Shane O'Grady, professional at Black Bush GC near Dunshaughlin, Co Meath, certainly doesn't subscribe to the 'hit and hope' philosophy on the putting green.
In fact, he believes so strongly that putting is a key aspect of golf that he has added a custom-built putting bay to his teaching facilities at Black Bush.
The bay is kitted out with six cameras for visual feedback from different angles and a SAM (Science And Motion) putting lab, which provides full statistical read-outs from exactly what's happening on your putting stroke.
There's also an 'Explanar' putting machine to give the proper feel for the stroke and a loft and lie machine for custom fitting a new putter or adjusting the 'magic wand' that a player is currently using.
It's weather-proof and illustrates precisely to a golfer what they're doing technique-wise.
O'Grady won't get any arguments from any golfer (amateur or professional) about the importance of good performances on the greens.
We all appreciate the maddening but uncompromising truth in golf, that a putt holed from half an inch is the same value as a 350-yard drive -- in other words, one stroke.
It just isn't fair, is it?
You smash a beautiful drive hundreds of yards down the fairway and yet there are no bonus points for this spectacular shot, whereas there's no glory in a tap-in from an inch or two.
Golf ain't fair, though, and given that anything up to half the strokes of your scorecard are due to putting, it would seem appropriate that this aspect of the game should be given serious attention.
The funny thing is that male golfers, in particular, tend not to take putting lessons.
However, when you are shown exactly what you're doing in the putting stroke, it opens the mind in a way that verbal instruction can't achieve.
That's what happened when O'Grady filmed my stroke in his putting bay.
When I watched a slow-motion playback of my putt, it clearly showed the ball to be fractionally -- but definitely -- in the air over the first couple of feet.

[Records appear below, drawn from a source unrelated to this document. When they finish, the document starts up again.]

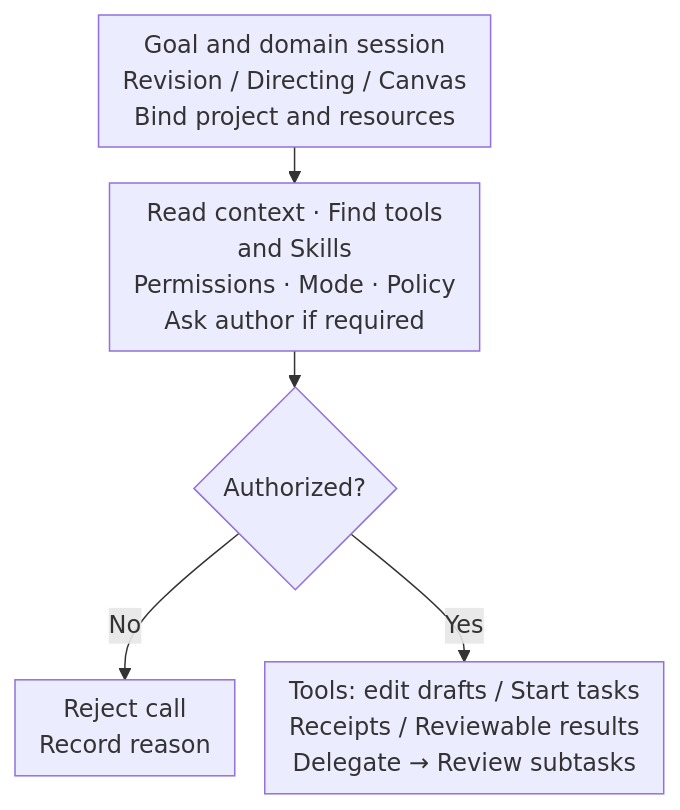
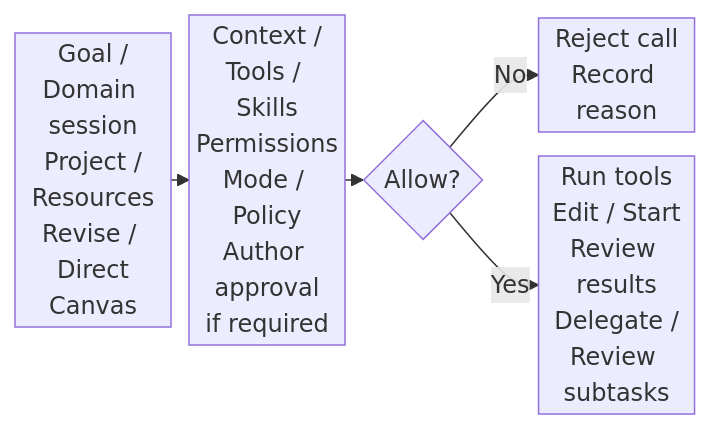
Diagram 12 of 18 in README.en.md (GTJasonMK/A4N), drawn with Mermaid before and after one commit. The commit also changed other lines of this file and 2 other files, not shown here.

````diff
--- a/README.en.md
+++ b/README.en.md
@@ -283,14 +290,14 @@
 ```mermaid
 ---
 config:
-  flowchart: { nodeSpacing: 20, rankSpacing: 24, padding: 8, wrappingWidth: 240 }
+  flowchart: { nodeSpacing: 16, rankSpacing: 12, padding: 2, wrappingWidth: 96 }
 ---
-flowchart TB
+flowchart LR
   accTitle: Agent execution from a creative goal to reviewable results
   accDescr: A domain session binds projects and resources, reads context, and discovers tools and skills. Each call is checked against permissions, execution mode and approval policy. Disallowed or rejected calls do not execute. Authorized calls can edit drafts, start tasks or delegate and review subtasks.
-  goal["Goal and domain session<br/>Revision / Directing / Canvas<br/>Bind project and resources"]
-  goal --> policy["Read context · Find tools<br/>and Skills<br/>Permissions · Mode · Policy<br/>Ask author if required"]
-  policy --> allowed{"Authorized?"}
+  goal["Goal /<br/>Domain session<br/>Project /<br/>Resources<br/>Revise / Direct<br/>Canvas"]
+  goal --> policy["Context /<br/>Tools / Skills<br/>Permissions<br/>Mode / Policy<br/>Author approval<br/>if required"]
+  policy --> allowed{"Allow?"}
   allowed -->|No| blocked["Reject call<br/>Record reason"]
-  allowed -->|Yes| result["Tools: edit drafts / Start tasks<br/>Receipts / Reviewable results<br/>Delegate → Review subtasks"]
+  allowed -->|Yes| result["Run tools<br/>Edit / Start<br/>Review results<br/>Delegate /<br/>Review subtasks"]
 ```
````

It was hard to credit.
You make a putt, the ball rolls along the ground, right? Nope, that's not what was happening with my stroke but I'd never have seen that with the naked eye.
"A lot of golfers think that putting is all about luck and maybe 'feel', that putting is not a skill in itself," O'Grady said.

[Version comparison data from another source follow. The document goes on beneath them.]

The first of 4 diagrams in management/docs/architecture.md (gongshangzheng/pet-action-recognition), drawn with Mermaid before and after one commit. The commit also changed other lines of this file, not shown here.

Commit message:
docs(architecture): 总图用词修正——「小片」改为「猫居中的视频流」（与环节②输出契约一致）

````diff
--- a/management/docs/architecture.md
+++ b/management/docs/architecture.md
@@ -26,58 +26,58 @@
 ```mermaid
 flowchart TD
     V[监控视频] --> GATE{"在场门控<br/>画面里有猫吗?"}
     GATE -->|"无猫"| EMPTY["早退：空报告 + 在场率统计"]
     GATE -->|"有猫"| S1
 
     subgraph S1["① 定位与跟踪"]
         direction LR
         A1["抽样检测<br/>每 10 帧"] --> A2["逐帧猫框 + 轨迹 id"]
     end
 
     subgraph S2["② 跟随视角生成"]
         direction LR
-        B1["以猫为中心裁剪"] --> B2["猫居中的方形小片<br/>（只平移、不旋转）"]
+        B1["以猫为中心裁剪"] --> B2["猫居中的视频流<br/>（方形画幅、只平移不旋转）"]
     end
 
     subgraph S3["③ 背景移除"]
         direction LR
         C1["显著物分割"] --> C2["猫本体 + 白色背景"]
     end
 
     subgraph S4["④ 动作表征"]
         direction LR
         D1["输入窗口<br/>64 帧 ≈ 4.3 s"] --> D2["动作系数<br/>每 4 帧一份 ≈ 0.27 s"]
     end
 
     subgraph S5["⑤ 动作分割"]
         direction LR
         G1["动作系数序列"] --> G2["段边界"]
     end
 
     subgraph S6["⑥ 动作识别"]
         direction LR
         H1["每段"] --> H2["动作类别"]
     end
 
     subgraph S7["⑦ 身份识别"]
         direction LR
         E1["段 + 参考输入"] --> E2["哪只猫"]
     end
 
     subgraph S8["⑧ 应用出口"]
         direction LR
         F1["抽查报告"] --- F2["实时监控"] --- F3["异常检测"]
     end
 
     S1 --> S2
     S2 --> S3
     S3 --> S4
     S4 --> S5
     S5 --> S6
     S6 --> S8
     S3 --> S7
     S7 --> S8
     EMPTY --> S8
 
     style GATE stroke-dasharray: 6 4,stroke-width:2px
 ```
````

"There's a sense that it's the easiest part of the game and there's a perception that it's a weakness if you take a putting lesson.
"Golfers start out at the game being fascinated with the challenge of hitting the ball a long distance, so they think the easy part is the putting."
He added: "They don't see that, whatever about the rest of your game, if you are putting well, that's the quickest way to score well and to lose shots off your handicap."
O'Grady believes that one method doesn't suit everyone, so he adapts his teaching to the individual, but said: "There are certain basics that work.
"I've never seen a good putter that doesn't get good roll on the ball and I've never seen a good putter that doesn't keep the putter face square at impact.
"When the pressure is on and adrenalin is in your system, if your hands don't understand how to make those two things happen, it won't work for you.
"If you're shaking with nerves and the putter wants to go left, it will go more left, whereas if your method is good and you understand and know what it is you are attempting to do, you can perform better under pressure.
"Every golfer, no matter how good, gets nervous when the pressure is on. Anyone that says different is a liar, so you have to find a way to perform when you need to.
"What I believe is that confidence comes from knowing and understanding what you're doing.
"There's a balance. Too much concentration on mechanics is poor as well. What you have to do is work on your method behind the scenes, like now during the winter to get ready for the spring, and let the stroke execute itself.
"Then you practice on having a good routine so that allows the stroke to happen. That's my belief and through the years, the people I work with have won a lot of championships."
The Ballinasloe-born pro, who honed the phenomenal short-game and putting skills of the Maguire twins, Leona and Lisa, until their arrangement ended earlier this year, is one of the Leinster provincial coaches who are doing sterling work in developing young stars of the future.
"The whole structure is working very well," he added. "I'd say over the next five or six years you're going to see a new batch of talent emerging from Leinster."